Source records
☆ ☆ ☆ ☆ ☆ ☆ ☆

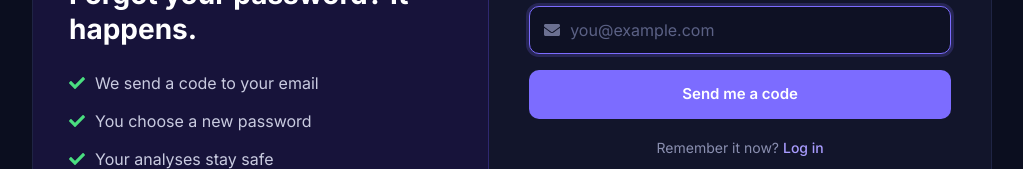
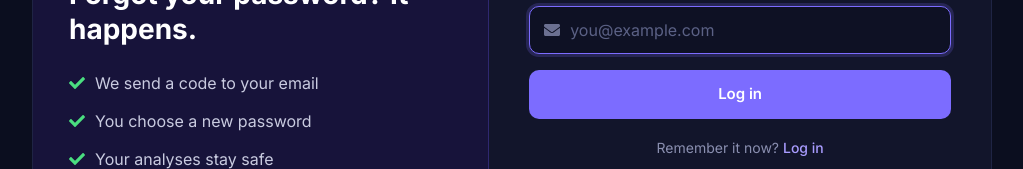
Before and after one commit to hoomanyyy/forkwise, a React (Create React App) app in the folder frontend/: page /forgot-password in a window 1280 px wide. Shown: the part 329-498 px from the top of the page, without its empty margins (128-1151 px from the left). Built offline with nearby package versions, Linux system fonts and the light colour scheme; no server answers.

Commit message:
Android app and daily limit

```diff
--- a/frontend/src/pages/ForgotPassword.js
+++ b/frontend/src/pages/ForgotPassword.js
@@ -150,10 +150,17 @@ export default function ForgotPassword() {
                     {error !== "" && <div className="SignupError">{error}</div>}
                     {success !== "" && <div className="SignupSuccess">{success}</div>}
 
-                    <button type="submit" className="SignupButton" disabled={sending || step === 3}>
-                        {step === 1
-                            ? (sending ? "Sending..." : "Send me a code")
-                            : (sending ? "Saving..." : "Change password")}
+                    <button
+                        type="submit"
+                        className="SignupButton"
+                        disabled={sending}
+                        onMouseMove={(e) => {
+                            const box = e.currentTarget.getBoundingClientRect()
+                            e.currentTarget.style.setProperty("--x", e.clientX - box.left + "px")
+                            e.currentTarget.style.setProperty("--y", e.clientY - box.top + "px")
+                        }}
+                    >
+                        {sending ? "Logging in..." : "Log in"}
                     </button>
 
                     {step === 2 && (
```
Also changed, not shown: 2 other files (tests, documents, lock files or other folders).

☆ ☆ ☆ ☆ ☆ ☆ ☆

How many lines in the records above contain the string "sending"? State the number and nothing more.

5